In this way of perceiving, the 4th phase comes toward or at the end of a process, but people often perform other purification rites before engaging in something, like the ritual washing of hands done upon entering a Japanese shrine. As Jahnke teaches, all the phase exercises and forms of Qi interpenetrate, as they must, given the nature of Qi. Qi is everywhere, accessible at all times. Phase 4, for me, helps me recognize the purification of the flow. One of Tony Robbins' famous quotes I learned is, "Energy flows where attention goes." And if my attention goes to the "purifying" process of Qi, that's what I sense.

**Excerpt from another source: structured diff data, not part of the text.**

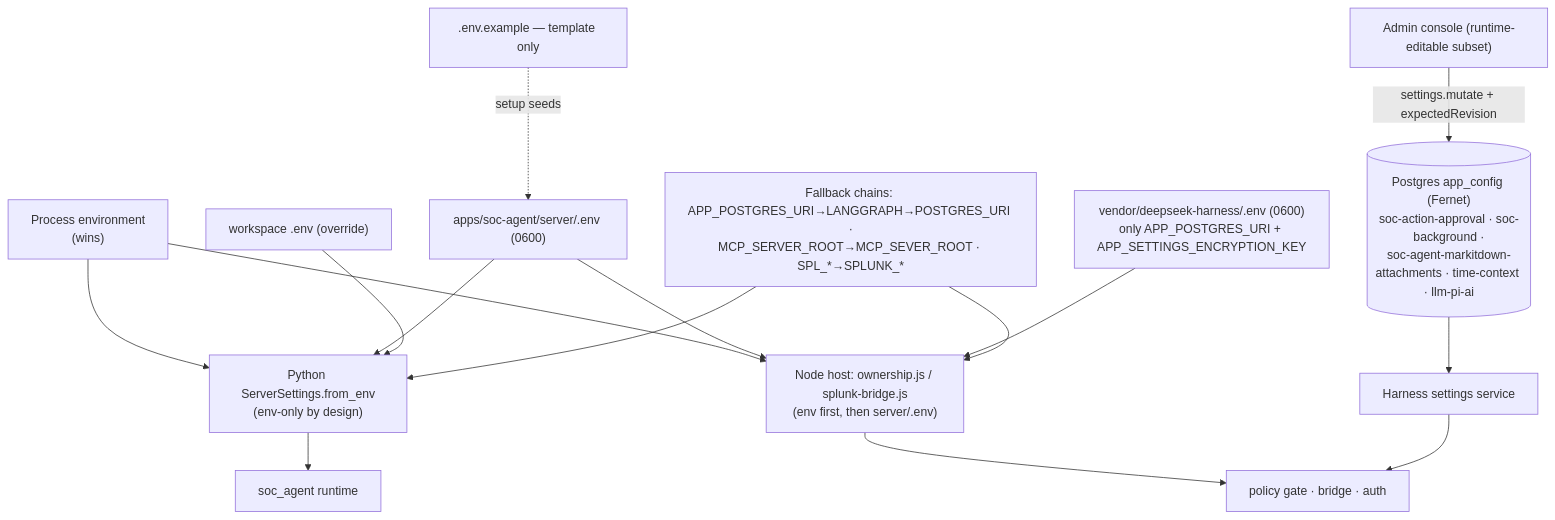
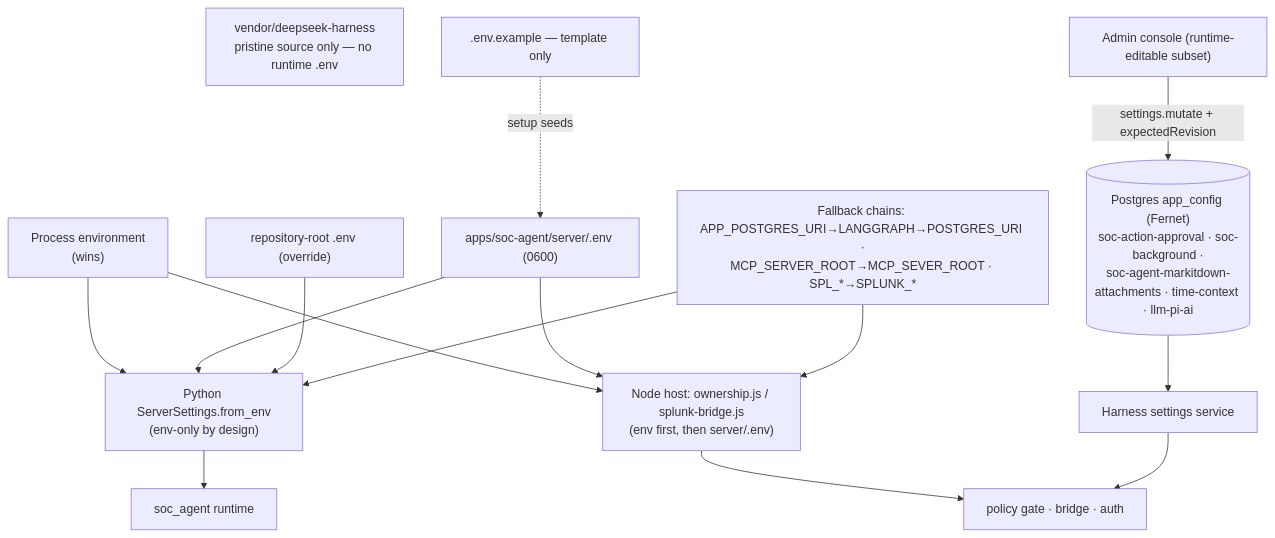
Before and after one commit to Benchan691/CITIC_AGENT: the diagram in docs/diagrams/configuration-precedence.mmd, drawn with Mermaid. The commit also changed 74 other files, not shown here.

```diff
--- a/docs/diagrams/configuration-precedence.mmd
+++ b/docs/diagrams/configuration-precedence.mmd
@@ -1,29 +1,28 @@
 %% Configuration precedence — sources, defaults, consumers (verified against 56c8dd2)
 flowchart TD
     pe["Process environment<br/>(wins)"]
     se["apps/soc-agent/server/.env (0600)"]
-    we["workspace .env (override)"]
-    he["vendor/deepseek-harness/.env (0600)<br/>only APP_POSTGRES_URI + APP_SETTINGS_ENCRYPTION_KEY"]
+    we["repository-root .env (override)"]
+    he["vendor/deepseek-harness<br/>pristine source only — no runtime .env"]
     ex[".env.example — template only"]
 
     py["Python ServerSettings.from_env<br/>(env-only by design)"]
     host["Node host: ownership.js / splunk-bridge.js<br/>(env first, then server/.env)"]
     hs["Harness settings service"]
     ac[("Postgres app_config (Fernet)<br/>soc-action-approval · soc-background ·<br/>soc-agent-markitdown-attachments · time-context · llm-pi-ai")]
     admin["Admin console (runtime-editable subset)"]
     fallback["Fallback chains: APP_POSTGRES_URI→LANGGRAPH→POSTGRES_URI ·<br/>MCP_SERVER_ROOT→MCP_SEVER_ROOT · SPL_*→SPLUNK_*"]
 
     ex -.->|setup seeds| se
     pe --> py
     se --> py
     we --> py
     pe --> host
     se --> host
-    he --> host
     admin -->|settings.mutate + expectedRevision| ac
     ac --> hs
     fallback --> py
     fallback --> host
     py --> soca["soc_agent runtime"]
     host --> gate["policy gate · bridge · auth"]
     hs --> gate
```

We all have different preferences or tastes, and they can change moment-by-moment. What's "pure" for someone at some time could, for another person or even for you at a different time, be "pure B.S." That's why I remain open to Qi and even the mumbo jumbo surrounding it, and at the same time I question it all the time. By maintaining this stance, between the true believers and the skeptics, I manage what otherwise would probably be permanent cognitive dissonance.
As I wrote in the song "Fine Crooked Line," (You can hear it on Spotify here.): .
"Disregard the danger in Pascale's wager and you're wrapped around a riddle again." What I mean with that line (pre-written, written, re-written x 10, and finally recorded!) is that no matter what we choose to believe or not to believe, mystery remains. At least for me. I am still completely baffled by Qi and creativity. In fact, these two concepts fit into a pattern that repeat itself with just about everything worthwhile I have ever learned, or better said, that I am learning.
You're probably familiar with the four steps of competence: 1) unconscious incompetence, 2) conscious incompetence, 3) conscious competence, and 4) unconscious competence. I want to emphasize that it can be a very long step from 2 to 3. Conscious incompetence is hard on the heart and ego. Some give up right after they realize how insanely difficult mastery will be, especially when it "looked so easy on TV." And to achieve conscious competence can be hard on the brain and body. It can take a long time. And at every step I find that there is still way more to know than I had thought from the beginning.
It's as if someone were to ask, "What level are you as a guitar player are you, on a scale of 1 to 5?" First of all, the question almost makes no sense, but let's go along with it. Since someone did ask me that question years ago, I well remember the exchange and follow-ups later. I had been playing guitar since age 15, and I was a year or two shy of 40 at the time a friend asked, "How good of a player are you?"
"I don't know," I replied. "I guess on a scale of 1 to 5, I am probably a 2, or maybe a 3." Then I started playing and fronting for Moonshots, and learning from an accomplished guitarist. After one or two sessions with him, I realized I was definitely a 2, not a 3. And after a year, I felt I had finally risen up to level 3, at least in my opinion. But at the same time I noticed that the scale went not from 1 to 5 but 1 to 10. I was a 3 on that scale. And after another 5 years, I reached level 5, only to see that the scale range increase from 1 to 100.
So yes, we can improve, and we can "purify" Qi along with all of our endeavors. There's always more to explore. Next time, we'll be exploring Phase 5, Direct Qi. It'll taste better with pure, natural life force and power coursing through us that we gain from Phase 4, "Purify Qi."